To design an actual working spacecraft, Ames had to build test instruments that could produce airspeeds 30 times the speed of sound and heat materials to 4,000 degrees as in the temperature of re-entry.
Like Borucki and Boyd, many of those same powerful instruments are still at work helping to design the Orion spacecraft NASA hopes to send to the moon in the next decade.
One recent morning, outside an arc jet bristling with hoses that uses a powerful electric current to heat air to thousands of degrees for heat shield tests, Boyd showed Borucki a keepsake of the heat shields they worked on back in the '60s. There were pieces of the heat shields from John Glenn's first orbital capsule, from the Gemini capsule that carried Gus Grissom and Ed White to the first American spacewalk, and from an Apollo capsule.
Borucki remembers the crazy pace — and the freedom to take risks — that were so much a part of life at Ames between 1961 and 1969.
"We were running 24 hours a day.

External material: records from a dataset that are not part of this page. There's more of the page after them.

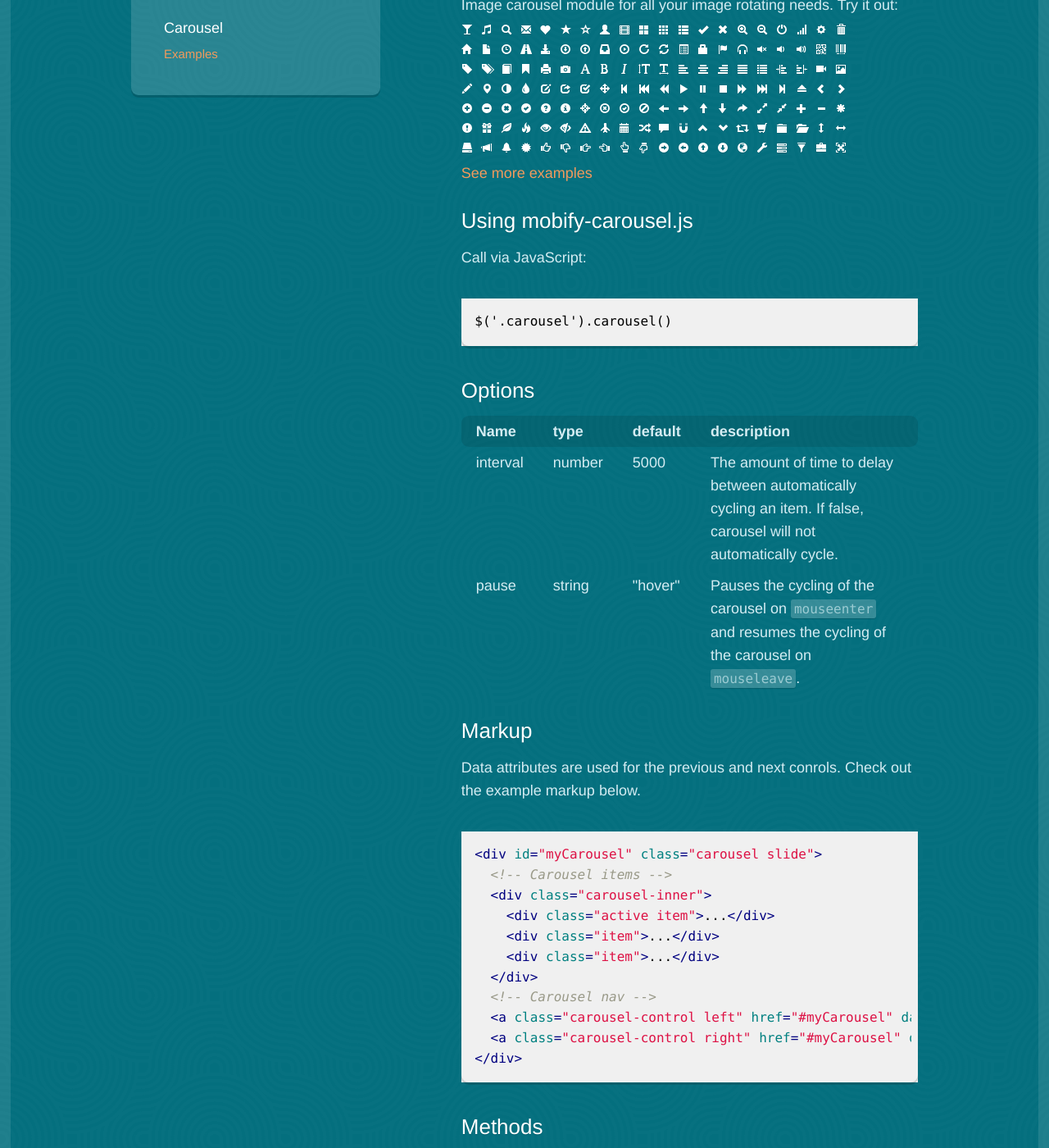
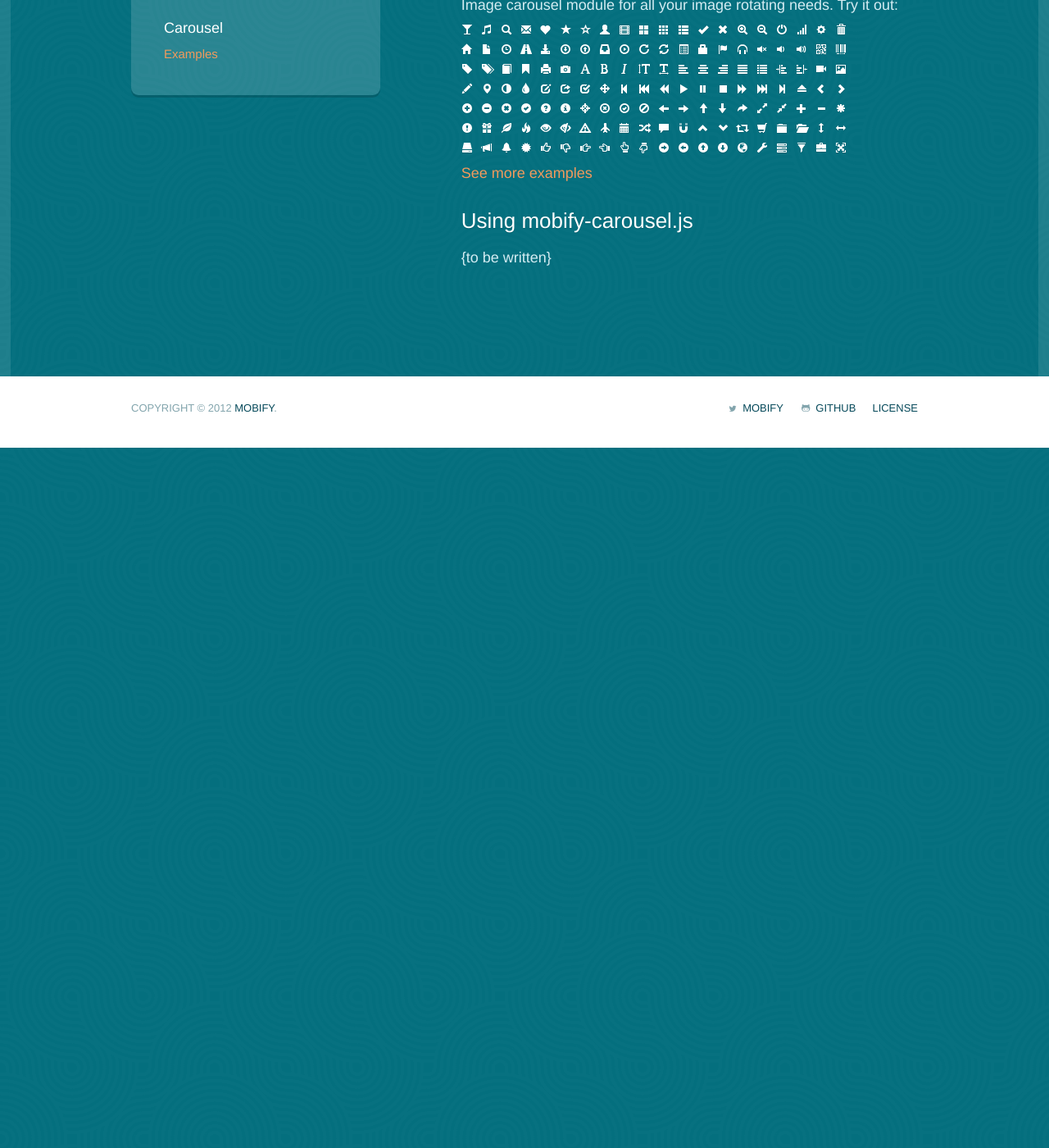
Before and after one commit to mobify/mobifyjs, a Jekyll site: the page built from www/modules/carousel.md, in a window 1280 px wide and 1400 px high, scrolled down 270 px. Shown: the whole window at 82% size. Built offline with Jekyll 4.4.1, drawn with Linux system fonts in a browser that asks for light colours; after the commit the page ends 900 px from its top, so only the background shows below that; some of the changed text lies outside the part shown.

Commit message:
Killing existing Carousel documentation since it was only one step up from lorem ipsum filler.

```diff
--- a/www/modules/carousel.md
+++ b/www/modules/carousel.md
@@ -13,93 +13,4 @@ Image carousel module for all your image rotating needs. Try it out:
 
 ## Using mobify-carousel.js
 
-Call via JavaScript:
-
-	$('.carousel').carousel()
-
-## Options
-
-<table>
-	<tr>
-		<th scope="col">Name</th>
-		<th scope="col">type</th>
-		<th scope="col">default</th>
-		<th scope="col">description</th>
-	</tr>
-	<tr>
-		<td>interval</td>
-		<td>number</td>
-		<td>5000</td>
-		<td>The amount of time to delay between automatically cycling an item. If false, carousel will not automatically cycle.</td>
-	</tr>
-	<tr>
-		<td>pause</td>
-		<td>string</td>
-		<td>"hover"</td>
-		<td>Pauses the cycling of the carousel on <code>mouseenter</code> and resumes the cycling of the carousel on <code>mouseleave</code>.</td>
-	</tr>
-</table>
-
-## Markup
-
-Data attributes are used for the previous and next conrols. Check out the example markup below.
-
-	<div id="myCarousel" class="carousel slide">
-	  <!-- Carousel items -->
-	  <div class="carousel-inner">
-	    <div class="active item">...</div>
-	    <div class="item">...</div>
-	    <div class="item">...</div>
-	  </div>
-	  <!-- Carousel nav -->
-	  <a class="carousel-control left" href="#myCarousel" data-slide="prev">&lsaquo;</a>
-	  <a class="carousel-control right" href="#myCarousel" data-slide="next">&rsaquo;</a>
-	</div>
-
-## Methods
-
-### `.carousel(options)`
-
-Initializes the carousel with an optional options object and starts cycling through items.
-
-	$('.carousel').carousel({
-	  interval: 2000
-	})
-
-### `.carousel('cycle')`
-
-Cycles through the carousel items from left to right.
-
-### `.carousel('pause')`
-
-Stops the carousel from cycling through items.
-
-### `.carousel(number)`
-
-Cycles the carousel to a particular frame (0 based, similar to an array).
-
-### `.carousel('prev')`
-
-Cycles to the previous item.
-
-### `.carousel('next')`
-
-Cycles to the next item.
-
-## Events
-
-Bootstrap's carousel class exposes two events for hooking into carousel functionality.
-
-<table>
-	<tr>
-		<th scope="col">Event</th>
-		<th scope="col">Description</th>
-	</tr>
-	<tr>
-		<td>slide</td>
-		<td>This event fires immediately when the slide instance method is invoked.</td>
-	</tr>
-		<td>slid</td>
-		<td>This event is fired when the carousel has completed its slide transition.</td>
-	</tr>
-</table>
+{to be written}
```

Congress was giving us all kinds of money. When we said, 'We've got a problem,' the answer from the top was, 'Buy it,' " he said. "I miss those days. We got an awful lot done."
One of those instruments, a hypersonic wind tunnel, exploded in the mid-1960s, shooting pebbles heated to 3,000 degrees with such force they shot through the walls and roof of the building, igniting cars parked outside. Luckily, no one was hurt. Still, the Apollo 1 fire during a routine test that killed astronauts Grissom, White and Roger Chaffee showed NASA was not always so lucky.
For Boyd, whose office is filled with photos of himself with everyone from H-bomb physicist Edward Teller to William Shatner and Armstrong, one lesson of Apollo was what people can do if organization, national will, money and talent come together.
"Some people have said the Apollo challenge was as much a management success as a technological success," Boyd said. "One hundred years from now, it will be perceived as one of the most important events of the century. It depended on our political will, and the money we had to go with it."